I’m tearing through last week’s New Yorker (trying to get as much of it read as I can before this week’s descends upon me), and I just finished Lauren Collins’s “Burger Queen: April Bloomfield’s gastropub revolution.” Well, I say “finished,” but in fact I skimmed the last couple of pages impatiently; there’s some interesting stuff in there (I had no idea carrots were purple until the Dutch discovered how to make them orange in the seventeenth century—until then, people didn’t like to cook with them because they turned everything they were cooked with purple), but it’s basically an overlong puff piece full of chummy references to celebrities and annoying statements like “What Friedman really wants is a tongue-in-cheek red-sauce Italian place.” But I did learn a new word, pluot, which is new not only to me but to the language, having been invented in 1988 by Floyd Zaiger.
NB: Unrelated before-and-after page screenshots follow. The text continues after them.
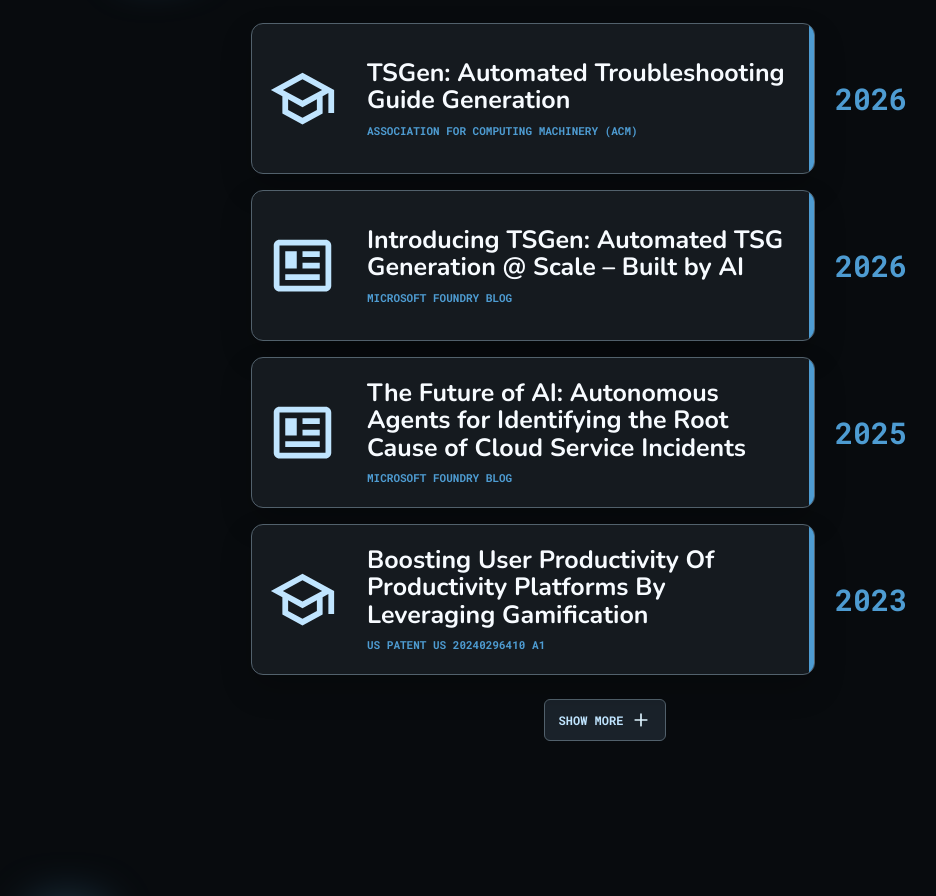
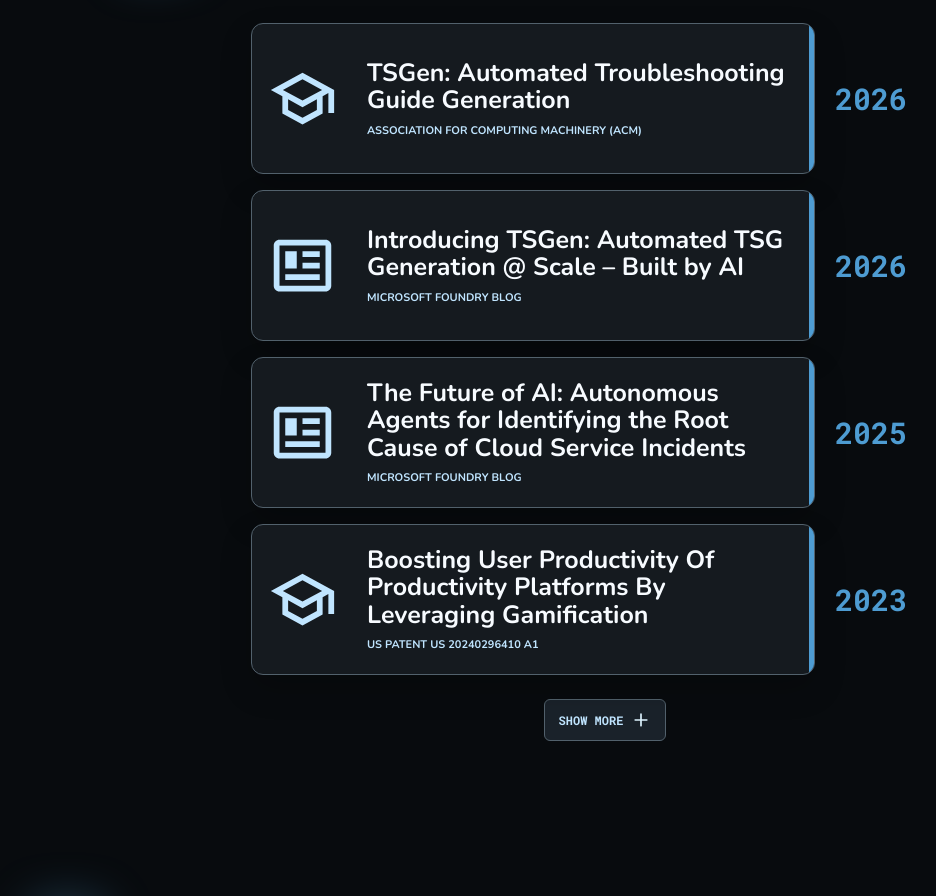
Before and after one commit to Daniel-Genkin/Website, a Vue app: page /greenar in a window 1280 px wide. Shown: the part 3560-4456 px from the top of the page, without its empty margins (35-971 px from the left). Built offline with nearby package versions, Linux system fonts and the light colour scheme.

Commit message:
last bit of cleanup agagin lol

```diff
--- a/src/assets/main.css
+++ b/src/assets/main.css
@@ -235,7 +235,7 @@
 .achievement-card::before, .education-row ul::before { right: calc(-1 * var(--border-width)); left: auto; }
 .achievement-card img { width: var(--achievement-icon-size); max-height: var(--achievement-icon-column); object-fit: contain; }
 .achievement-card h3 { margin: 0; color: var(--color-text); font-size: var(--font-size-card-title); line-height: var(--line-height-heading); }
-.achievement-card p { margin: var(--space-3) 0 0; color: var(--color-accent); font-family: var(--font-mono); font-size: var(--font-size-label); font-weight: var(--font-weight-bold); text-transform: uppercase; }
+.achievement-card p { margin: var(--space-3) 0 0; color: var(--color-ice); font-family: var(--font-body); font-size: var(--font-size-label); font-weight: var(--font-weight-bold); text-transform: uppercase; }
 .achievement-row > strong { color: var(--color-accent); font-family: var(--font-mono); font-size: var(--font-size-year); font-weight: var(--font-weight-bold); }
 .load-more { display: flex; align-items: center; gap: var(--space-3); min-height: var(--icon-button-size); margin: var(--space-3) auto 0; padding: 0 var(--space-6); border: var(--border-width) solid var(--color-line); border-radius: var(--radius-control); color: var(--color-ice); background: var(--color-control); font-family: var(--font-mono); font-size: var(--font-size-small); font-weight: var(--font-weight-bold); text-transform: uppercase; transition: color var(--transition-fast), border-color var(--transition-fast), background-color var(--transition-fast), transform var(--transition-fast), box-shadow var(--transition-fast); }
 .load-more:hover { border-color: var(--color-accent); background: var(--color-control-hover); box-shadow: 0 0 var(--space-7) var(--color-accent-glow); transform: translateY(calc(-1 * var(--space-1))); }
```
The online OED defines it as “A proprietary name for: (the fruit of) a complex hybrid between the plum, Prunus domestica (which provides a greater proportion of the parentage), and the apricot, Prunus armeniaca” (which shows us that unlike most publications, the OED does not abbreviate genus names after first mention); it’s pronounced PLOO-ot, and the first cite is:
1988 N.Y. Times 7 Aug. VI. 62/1 ‘Primarily we work with peaches, nectarines, plums and apricots.’ Lately the focus has been on the last two; Zaiger is cross-pollinating them, and what he has dubbed ‘pluots’ are on the way.
However, the magazine piece managed to annoy me even in teaching me the word, because it occurs in the sentence “In California, Bloomfield acquainted herself with American ingredients; she ate a pluot, and, she said, ‘my eyes rolled back into my head.'” Not only do they not bother to define a word that only their most dedicated foodie readers will be familiar with, they refer to it as an “American ingredient” as though it were a sweet potato rather than a newly created hybrid.
I should point out that despite my kvetching, the Food issue of the New Yorker is always worth reading, and this is no exception, with writers like Calvin Trillin, Jane Kramer, and Alexander Hemon (a hymn to borscht). I just have a low and ever decreasing tolerance for hype.